This new focus on AI is part of the US’s renewed drive to advance its at-home capabilities, to keep up with competitors, such as China and Russia. The news is somewhat of a change of heart from the Trump administration. Some members of the government had previously shown initial skepticism about the technology, which contrasted starkly with China’s full-throttle approach.
Affordable consumer technology has made surveillance cheap and commoditized AI software has made it automatic. Those two trends merged this week, when drone manufacturer DJI partnered June 5 with Axon, the company that makes Taser weapons and police body cameras, to sell drones to local police departments around the United States. Now, not only do local police have access to drones, but footage from those flying cameras will be automatically analyzed by AI systems not disclosed to the public.
Among the most important lessons in human history is that those who adopt innovation in the most advantageous manner often triumph over competitors.
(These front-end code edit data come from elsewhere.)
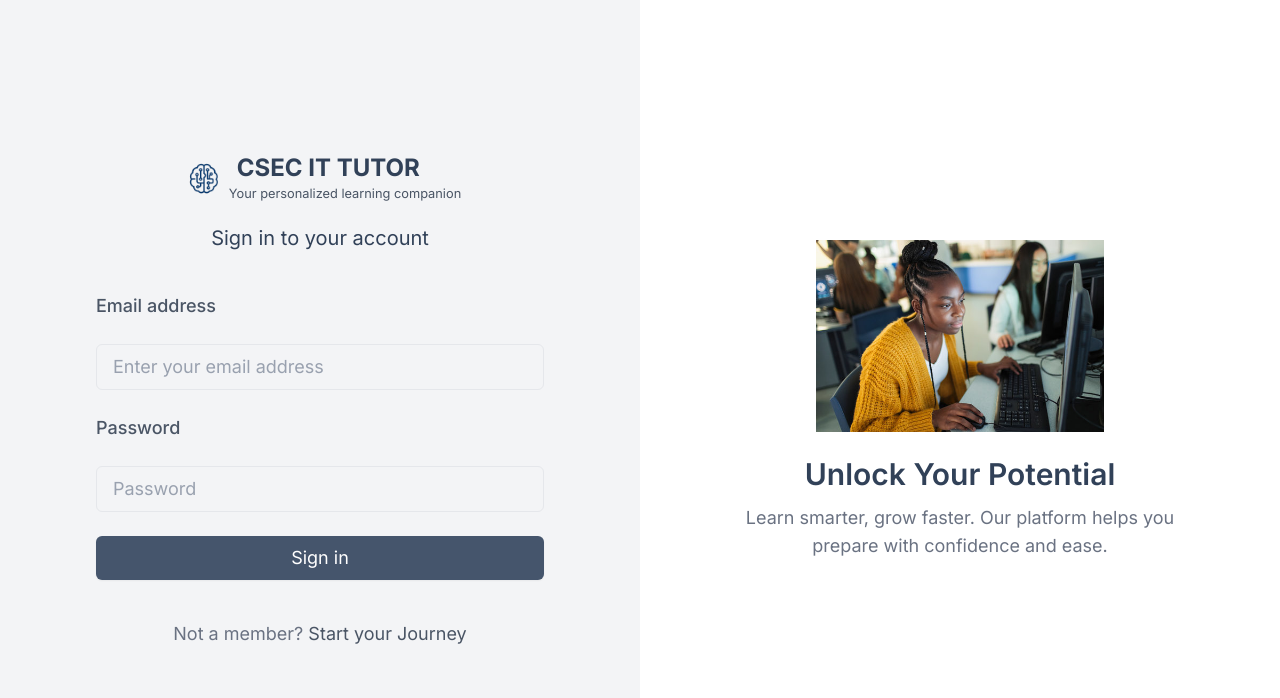
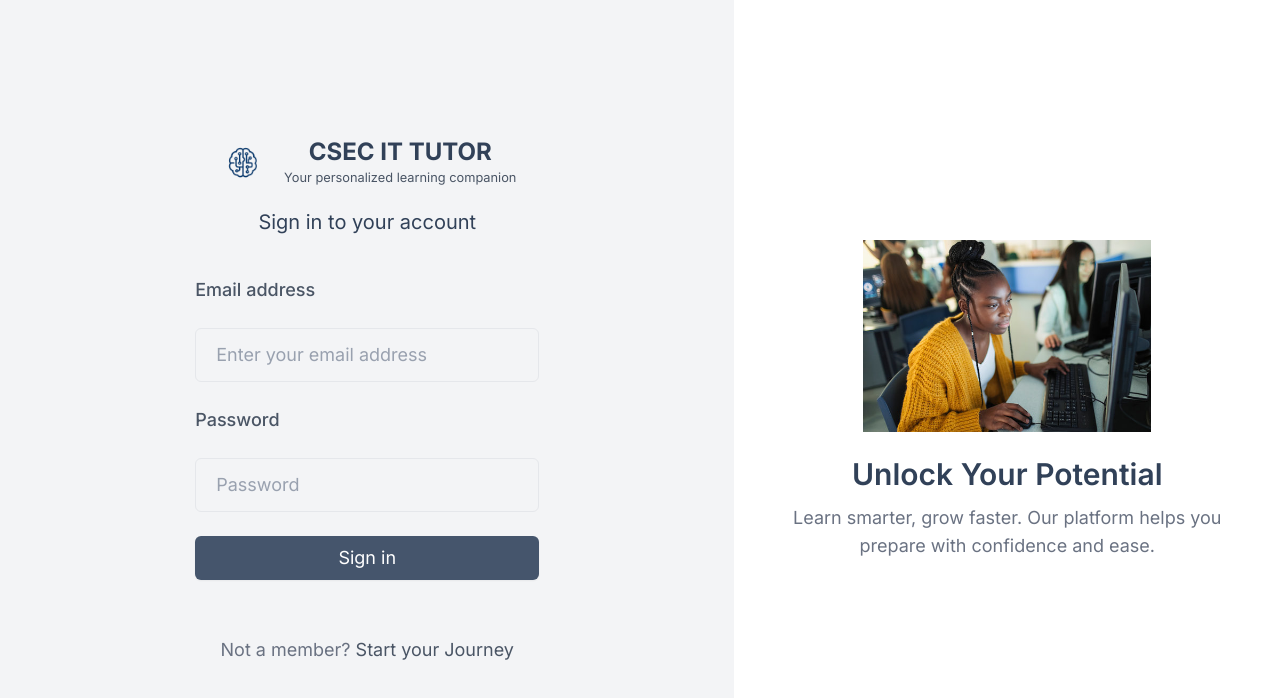
Before and after one commit to JamarTG/capstone, a React (Vite) app in the folder frontend/: page /login in a window 1280 px wide. Shown: the top 698 px of the page. Built offline with nearby package versions, Linux system fonts and the light colour scheme.

Commit message:
refactor:edit auth layout

```diff
--- /dev/null
+++ b/frontend/src/components/layout/Auth/AuthHeader.tsx
@@ -0,0 +1,26 @@
+import React from "react";
+
+interface AuthHeaderProps {
+    title: string
+}
+
+const AuthHeader: React.FC<AuthHeaderProps> = ({title}) => {
+  return (
+    <section className="w-full text-center">
+      <div className="w-full flex justify-center items-center space-x-4">
+        <img
+          src={"/logo.png"}
+          width={50}
+          alt="CSEC IT TUTOR"
+        />
+        <div className="flex flex-col justify-center">
+          <h1 className="text-2xl font-bold text-slate-700">CSEC IT TUTOR</h1>
+          <small className="text-gray-600 text-md">Your personalized learning companion</small>
+        </div>
+      </div>
+      <h1 className="mt-5 text-xl text-slate-700">{title}</h1>
+    </section>
+  );
+};
+
+export default AuthHeader;
--- /dev/null
+++ b/frontend/src/components/layout/Auth/LeftAuthScreen.tsx
@@ -0,0 +1,20 @@
+import { ReactNode } from "react";
+import AuthHeader from "./AuthHeader";
+
+interface LeftAuthScreenProps {
+    children: ReactNode;
+    title: string;
+}
+
+const LeftAuthScreen: React.FC<LeftAuthScreenProps> = ({ title, children }) => {
+    return (
+        <div className="w-2/3 flex flex-col justify-center items-center px-6 py-12 space-y-10">
+            <AuthHeader title={title} />
+            <div className="w-full flex flex-col justify-center items-center gap-4">
+                {children}
+            </div>
+        </div>
+    );
+};
+
+export default LeftAuthScreen;
--- /dev/null
+++ b/frontend/src/components/layout/Auth/RightAuthScreen.tsx
@@ -0,0 +1,19 @@
+const RightAuthScreen = () => {
+  return (
+    <div className="hidden lg:flex w-1/2 items-center justify-center bg-white">
+      <div className="flex flex-col items-center text-center px-10">
+        <img
+          src="/student.jpg"
+          alt="Learning"
+          className="w-72 h-auto mb-6"
+        />
+        <h2 className="text-3xl font-semibold text-slate-700">Unlock Your Potential</h2>
+        <p className="text-lg text-gray-500 mt-3 max-w-md">
+          Learn smarter, grow faster. Our platform helps you prepare with confidence and ease.
+        </p>
+      </div>
+    </div>
+  );
+};
+
+export default RightAuthScreen;
--- a/frontend/src/components/layout/Auth/index.tsx
+++ b/frontend/src/components/layout/Auth/index.tsx
@@ -1,4 +1,6 @@
 import React, { ReactNode } from "react";
+import RightAuthScreen from "./RightAuthScreen";
+import LeftAuthScreen from "./LeftAuthScreen";
 
 interface AuthProps {
   children?: ReactNode;
@@ -8,40 +10,10 @@ interface AuthProps {
 const AuthLayout: React.FC<AuthProps> = ({ children, title }) => {
   return (
     <div className="flex min-h-screen bg-gray-100">
-      <div className="w-full lg:w-1/2 flex flex-col justify-center items-center px-6 py-12">
-        <main className="w-full max-w-md space-y-10">
-          <div className="text-center flex flex-col items-start ">
-            <div className="w-full flex justify-center items-center">
-              <img
-                src={"/logo.png"}
-                width={50}
-                alt="CSEC IT TUTOR"
-              />
-              <div className="flex flex-col justify-center items-start">
-                <h1 className="text-2xl font-bold text-slate-700 ml-2"> CSEC IT TUTOR</h1>
-                <small className="text-gray-600 text-md">Your personalized learning companion</small>
-              </div>
-            </div>
-
-            <h1 className="w-full mt-5 text-xl  text-slate-700">{title}</h1>
-          </div>
-          {children}
-        </main>
-      </div>
-
-      <div className="hidden lg:flex w-1/2 items-center justify-center bg-white">
-        <div className="flex flex-col items-center text-center px-10">
-          <img
-            src="/student.jpg"
-            alt="Learning"
-            className="w-72 h-auto mb-6"
-          />
-          <h2 className="text-3xl font-semibold text-slate-700">Unlock Your Potential</h2>
-          <p className="text-lg text-gray-500 mt-3 max-w-md">
-            Learn smarter, grow faster. Our platform helps you prepare with confidence and ease.
-          </p>
-        </div>
-      </div>
+      <LeftAuthScreen title={title}>
+        {children}
+      </LeftAuthScreen>
+      <RightAuthScreen />
     </div>
   );
 };
--- a/frontend/src/components/ui/Input.tsx
+++ b/frontend/src/components/ui/Input.tsx
@@ -16,7 +16,7 @@ const InputField: React.FC<InputFieldProps> = ({ label, error, ...inputProps })
     <div className="mt-2">
       <input
         {...inputProps}
-        className="w-full bg-transparent placeholder:text-gray-400 text-gray-700 text-lg border border-gray-200 rounded-md px-4 py-2 focus:outline-none"
+        className="w-86 bg-transparent placeholder:text-gray-400 text-gray-700 text-lg border border-gray-200 rounded-md px-5 py-3 focus:outline-none"
       />
       {error && <p className="text-red-500 text-lg">{error}</p>}
     </div>
```
Also changed, not shown: 1 other file (tests, documents, lock files or other folders).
This has never been truer than in the rapidly evolving artificial intelligence revolution underway, where we face great risk from a tripartite of totalitarian nations, corporate oligopolies and complacent democracies.
Now, fresh details from Uber’s fatal self-driving car crash in March underscore not just the difficulty of this problem, but its centrality. According to a preliminary report released by the National Transportation Safety Board last week, Uber’s system detected pedestrian Elaine Herzberg six seconds before striking and killing her. It identified her as an unknown object, then a vehicle, then finally a bicycle.
When former Google CEO Eric Schmidt was asked about Elon Musk’s warnings about AI, he had a succinct answer: “I think Elon is exactly wrong.” “He doesn’t understand the benefits that this technology will provide to making every human being smarter,” Schmidt said. “The fact of the matter is that AI and machine learning are so fundamentally good for humanity.”
The U.S., China, and Russia, are only a few of the countries that have announced they are ready to invest in research and in industries to keep pace with a technology that some say is changing the world. Smaller countries, such as the U.K., are exploring ways to become leaders in niche areas, while others such as South Korea see artificial intelligence as a way of maintaining their sovereignty by offsetting potential military threats.
The White House’s planned advisory committee on artificial intelligence may or may not help keep the country at the forefront of technological innovation, but it is another sign that the government is getting more serious about the importance of AI and the potential threats of falling behind in the “AI arms race.”
Education professionals are taking on the task to implement AI into operations, and finding it to be quite beneficial. While social media, music, and video games have their value, education is far more necessary. Computers with artificial intelligence embody the main principles of education -- learning, reasoning, and problem solving -- so it’s only natural to merge AI with the education world.
Developers and IT managers are now at the front lines of growing ethical dilemmas, as well as a potential partial surrendering by businesses of control over their decision-making to machines. Perhaps its time for greater awareness and education on bringing AI-based decision-making into the light.
The U.S. technology sector has long been a driver of global economic growth. From the PC to the Internet, the greatest advancements of the past 50 years were spawned in the U.S. This country's unique approach to limited regulation combined with public-private partnerships creates an environment for innovation generally unmatched in the free world. A national AI strategy can build on this history of economic and technological leadership.